Sylvia Plath’s possessions from the early days of her marriage to fellow poet Ted Hughes, including love letters and their wedding rings, sold for over £770,000 ($1.1 million) at auction on Wednesday. The online sale of 55 lots from the private collection of their daughter Frieda Hughes had opened on July 9 at Sotheby’s in London, and raised more than three times the estimate. The standout item was a deck of Tarot cards, reflecting the couple’s interest in the esoteric, which sold for more than 25 times the estimated price at £151,200.

Tarot cards are often used for fortune-telling and have associations with the occult. The Tarot de Marseille cards are likely to be a deck that Hughes gave Plath on her 24th birthday in 1956. “We celebrated my birthday yesterday: [Ted] gave me a lovely Tarot pack of cards and a dear rhyme with it,” Plath wrote to her mother Aurelia. The cards had been estimated to sell for up to £6,000.

Plath made apparent allusions to Tarot in her poems, including “The Hanging Man”. The couple’s gold wedding rings sold for £27,720, while four of Plath’s typed love letters to Hughes sold for £30,240 each. The sale included a total of 16 letters dating from soon after the couple’s 1956 marriage, when Plath was still studying in Cambridge and Hughes was working in London. According to Sotheby’s, they are the only such letters to have survived.
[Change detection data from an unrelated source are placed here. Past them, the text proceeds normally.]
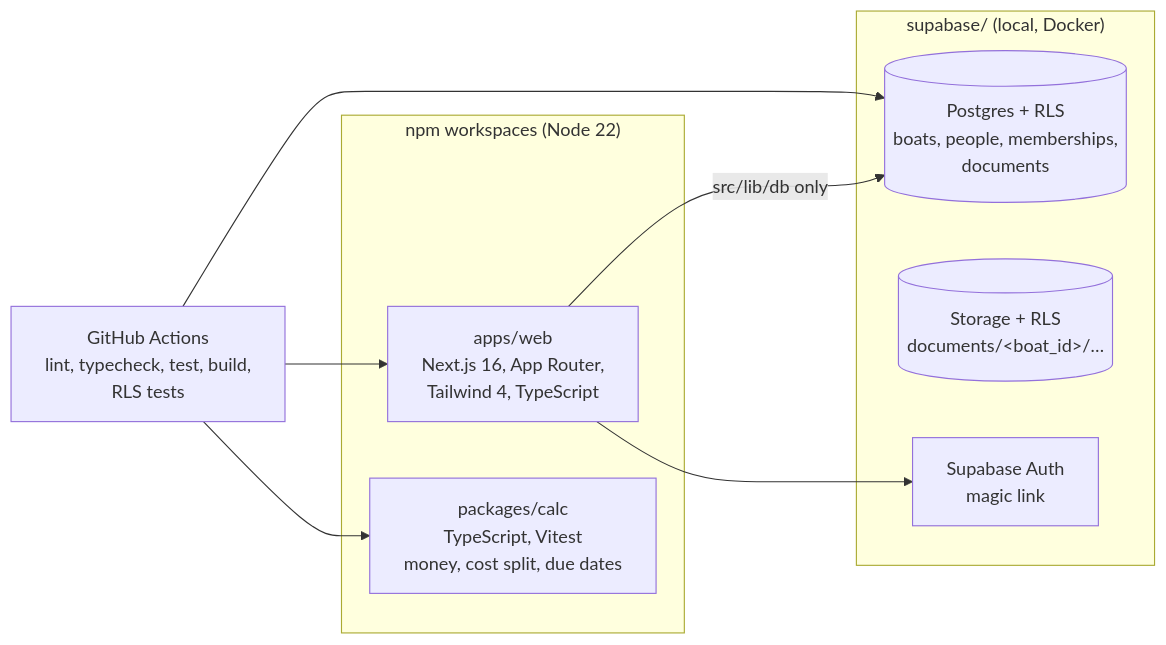
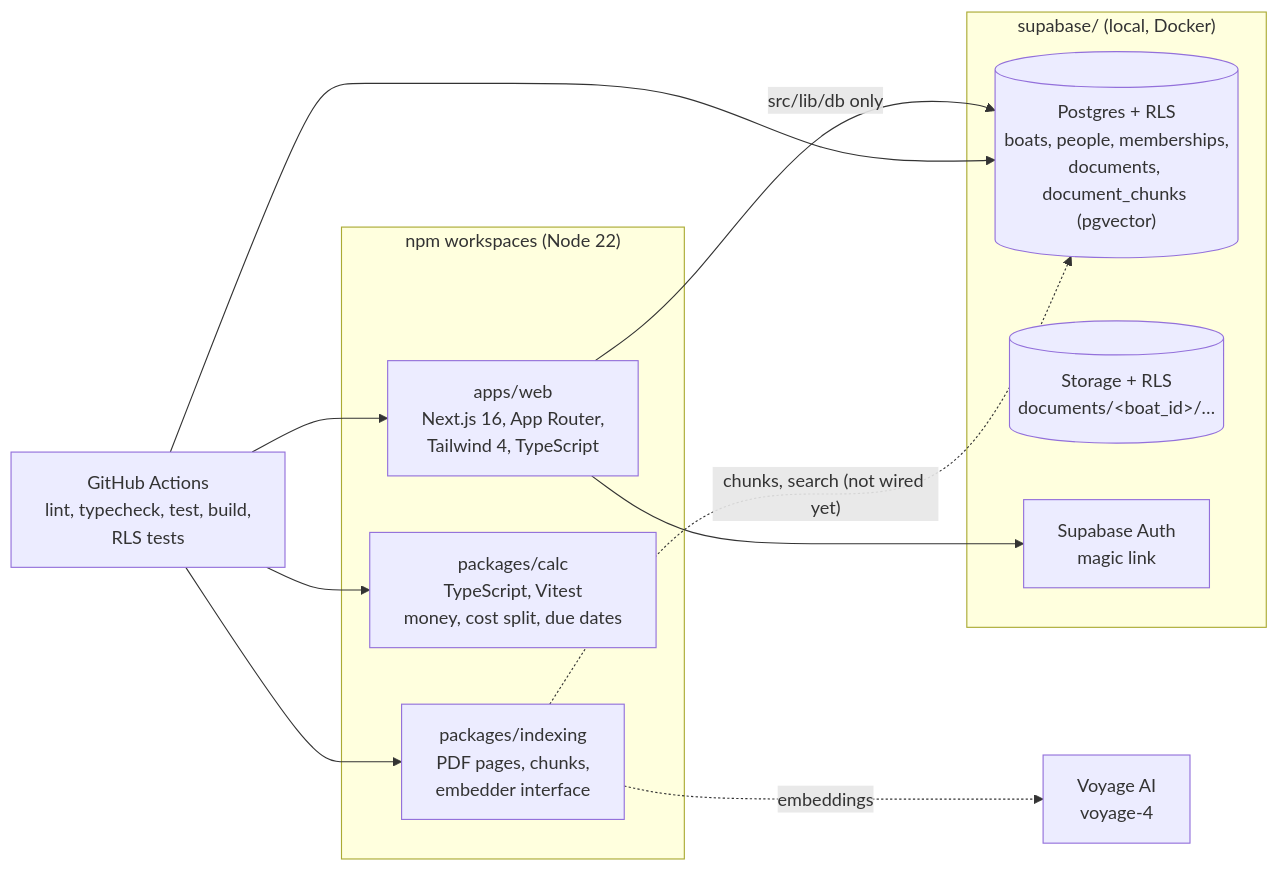
One commit to heynewton/newton changed the second of 5 diagrams in docs/architecture.md. Above: the diagram before and after it, drawn with Mermaid. The commit also changed other lines of this file and 29 other files, not shown here.

First line of the commit message:
Index manuals for search with pgvector, under each boat's RLS (#13)

````diff
--- a/docs/architecture.md
+++ b/docs/architecture.md
@@ -94,18 +96,22 @@
 ```mermaid
 flowchart LR
   subgraph Repo["npm workspaces (Node 22)"]
     Web["apps/web<br/>Next.js 16, App Router,<br/>Tailwind 4, TypeScript"]
     Calc["packages/calc<br/>TypeScript, Vitest<br/>money, cost split, due dates"]
+    Indexing["packages/indexing<br/>PDF pages, chunks,<br/>embedder interface"]
   end
   subgraph Local["supabase/ (local, Docker)"]
-    DB[("Postgres + RLS<br/>boats, people, memberships,<br/>documents")]
+    DB[("Postgres + RLS<br/>boats, people, memberships,<br/>documents, document_chunks (pgvector)")]
     Files[("Storage + RLS<br/>documents/#lt;boat_id#gt;/…")]
     Auth["Supabase Auth<br/>magic link"]
   end
   Web -->|"src/lib/db only"| DB
   Web --> Auth
   CI["GitHub Actions<br/>lint, typecheck, test, build,<br/>RLS tests"]
   CI --> Web
   CI --> Calc
+  CI --> Indexing
   CI --> DB
+  Indexing -.->|"chunks, search (not wired yet)"| DB
+  Indexing -.->|"embeddings"| Voyage["Voyage AI<br/>voyage-4"]
 ```
````
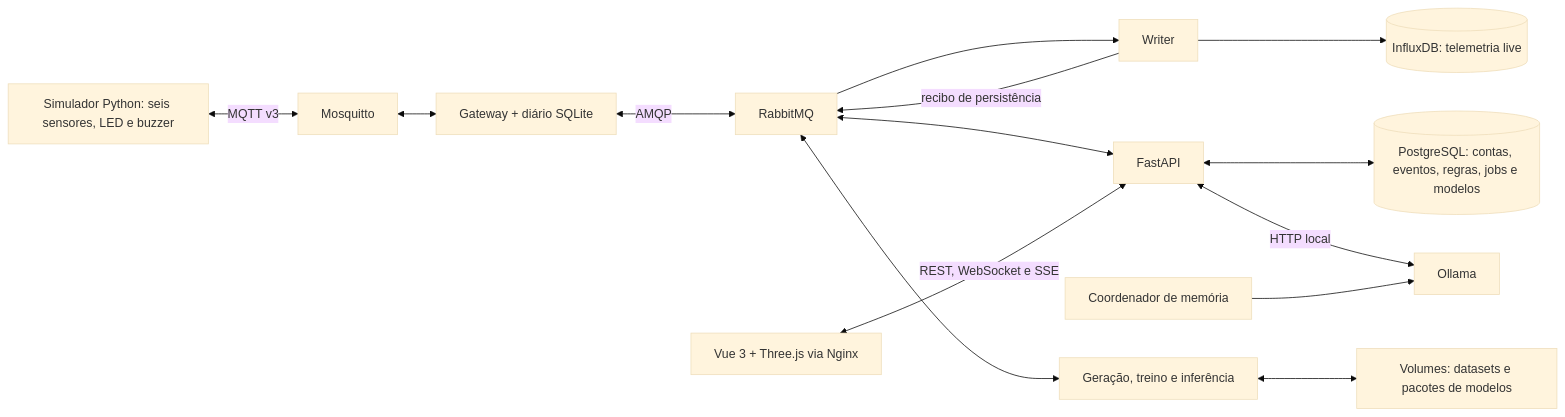
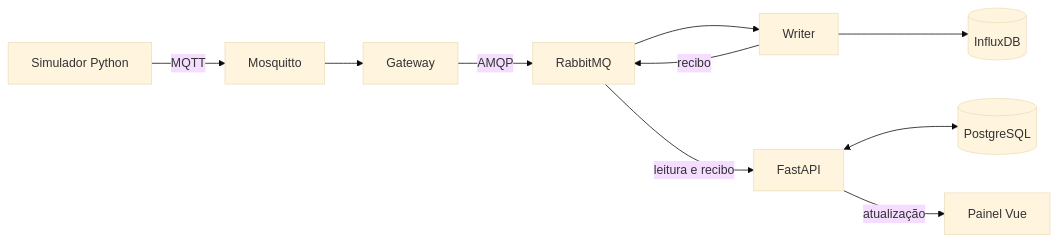
One commit to VitorFcosta/ColdSafe changed the diagram in README.md. Above: the diagram before and after it, drawn with Mermaid (base theme). The commit also changed other lines of this file, not shown here.

````diff
--- a/README.md
+++ b/README.md
@@ -14,16 +65,12 @@
 ```mermaid
 flowchart LR
-  S[Simulador Python: seis sensores, LED e buzzer] <-->|MQTT v3| M[Mosquitto]
-  M <--> G[Gateway + diário SQLite]
-  G <-->|AMQP| R[RabbitMQ]
-  R --> W[Writer]
-  W --> I[(InfluxDB: telemetria live)]
-  W -->|recibo de persistência| R
-  R <--> A[FastAPI]
-  A <--> P[(PostgreSQL: contas, eventos, regras, jobs e modelos)]
-  R <--> J[Geração, treino e inferência]
-  J <--> V[Volumes: datasets e pacotes de modelos]
-  A <-->|HTTP local| O[Ollama]
-  L[Coordenador de memória] --> O
-  U[Vue 3 + Three.js via Nginx] <-->|REST, WebSocket e SSE| A
+  S["Simulador Python"] -->|MQTT| M["Mosquitto"]
+  M --> G["Gateway"]
+  G -->|AMQP| R["RabbitMQ"]
+  R --> W["Writer"]
+  W --> I[("InfluxDB")]
+  W -->|recibo| R
+  R -->|leitura e recibo| A["FastAPI"]
+  A <--> P[("PostgreSQL")]
+  A -->|atualização| U["Painel Vue"]
 ```
````
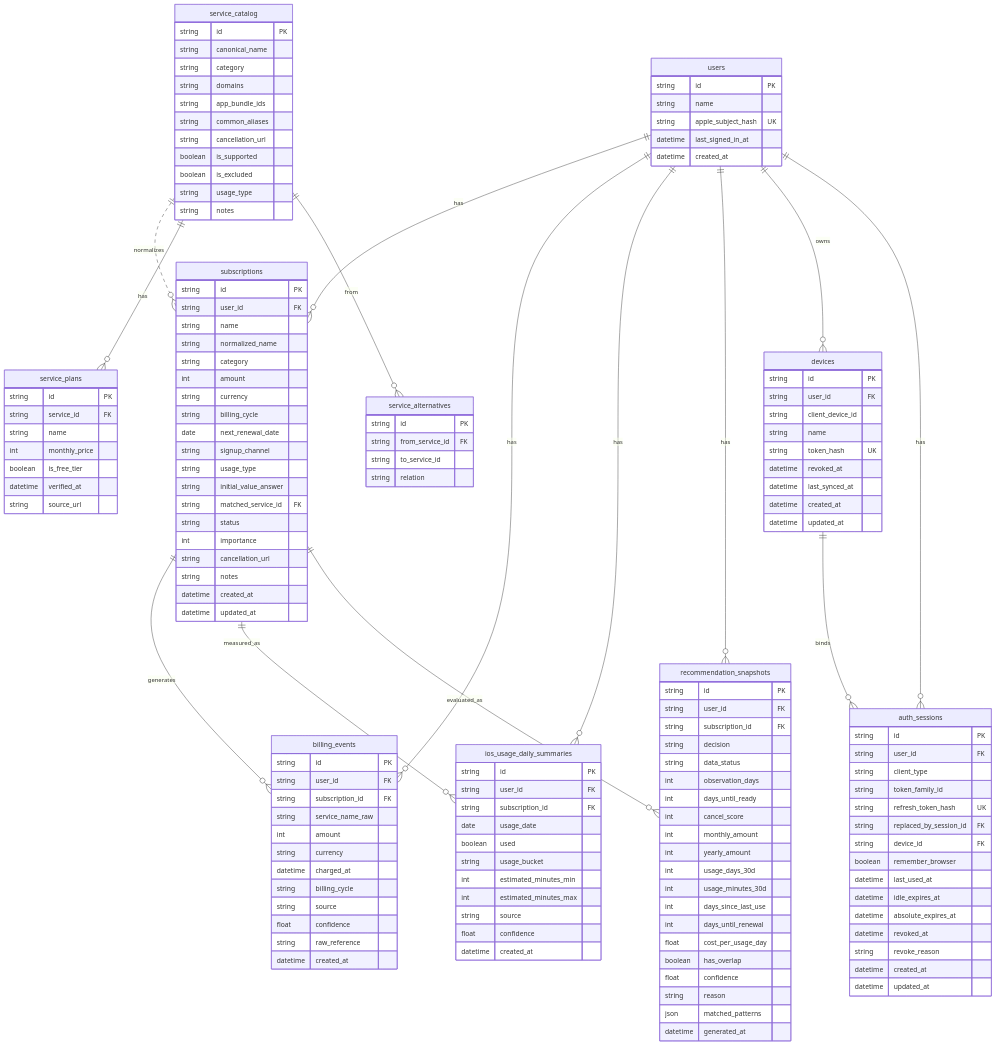
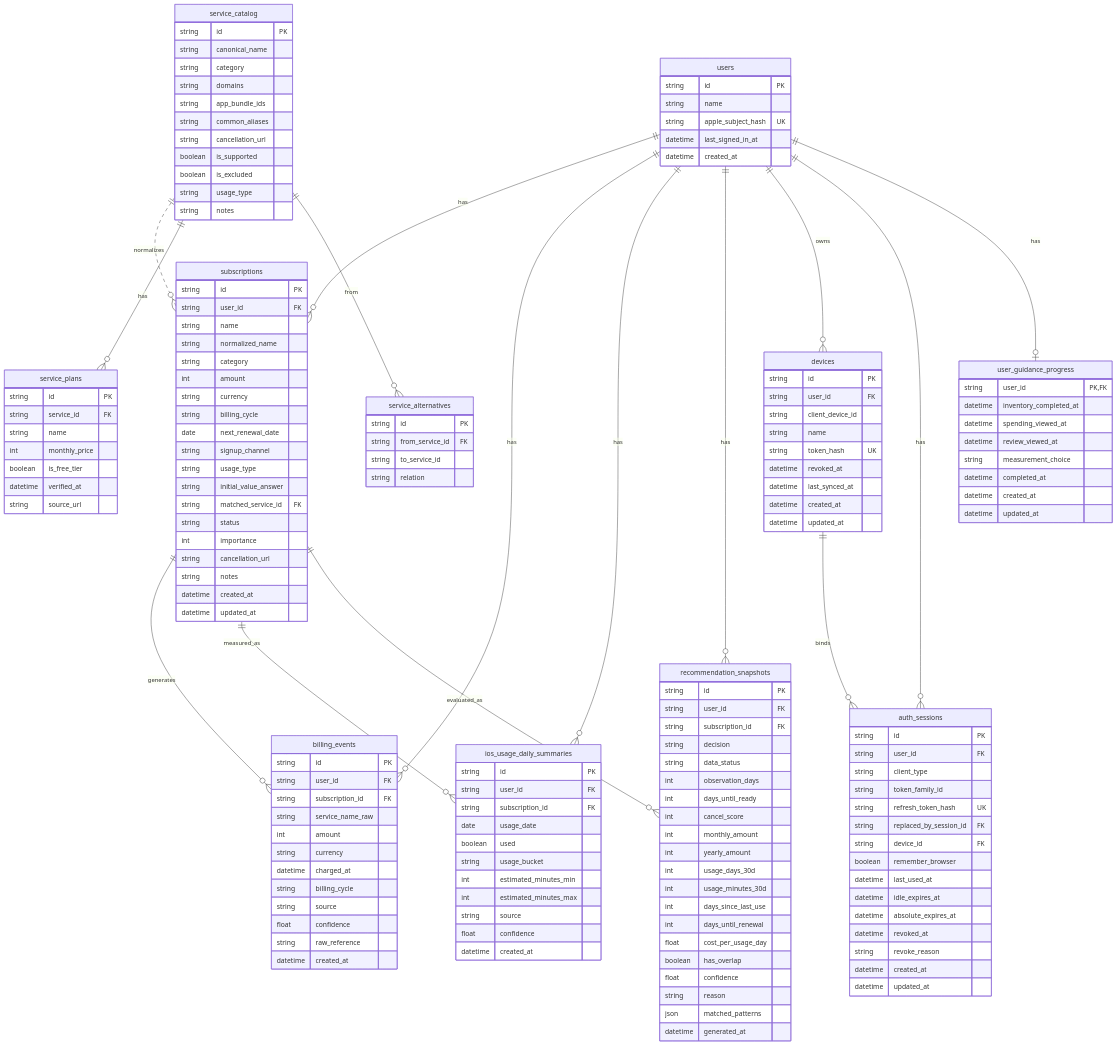
Before and after one commit to Shintaro-Abe/SubBuddy: the third of 7 diagrams in docs/functional-design.md, drawn with Mermaid. The commit also changed other lines of this file and 45 other files, not shown here.

```diff
--- a/docs/functional-design.md
+++ b/docs/functional-design.md
@@ -126,6 +128,7 @@
   users ||--o{ recommendation_snapshots : has
   users ||--o{ devices : owns
   users ||--o{ auth_sessions : has
+  users ||--o| user_guidance_progress : has
   devices ||--o{ auth_sessions : binds
   subscriptions ||--o{ billing_events : generates
   subscriptions ||--o{ ios_usage_daily_summaries : measured_as
@@ -140,6 +143,16 @@
     string apple_subject_hash UK
     datetime last_signed_in_at
     datetime created_at
+  }
+  user_guidance_progress {
+    string user_id PK,FK
+    datetime inventory_completed_at
+    datetime spending_viewed_at
+    datetime review_viewed_at
+    string measurement_choice
+    datetime completed_at
+    datetime created_at
+    datetime updated_at
   }
   subscriptions {
     string id PK
```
In one, Plath describes being “indissolubly welded” to her new husband and missing him: “Never before in my life have I been parted from one I love so immeasurably more than myself; my god, do let me be with you soon.” Plath looked forward to the “shining grail” of their reunion once she has completed her final exams in June 1957. “I shall never leave your side a day in my life after exams… I think if anything ever happened to you, I would really kill myself,” she wrote.


The letters contain drafts of her poems, as well as critiques of the work of Hughes, who was then working on his breakthrough collection “The Hawk in the Rain”. “My husband is a genius,” she wrote. The sale also included a family album with 192 photographs of the couple and their children — Frieda and her younger brother Nicholas — with handwritten captions by Plath. It sold for £44,100.

“This auction is really about the happiest and the most dynamic part of my parents’ relationship when they were working at their best together and still very passionately in love and supportive of each other,” Frieda Hughes, 61, who is a poet and painter, said ahead of the sale. “If you read my mother’s letters to my father, their passion and their love is extraordinary. I’m not sure everybody finds a love like that in their lifetime.” Plath and Hughes, who went on to become Britain’s poet laureate, remain two of the most celebrated post-war poets in English literature.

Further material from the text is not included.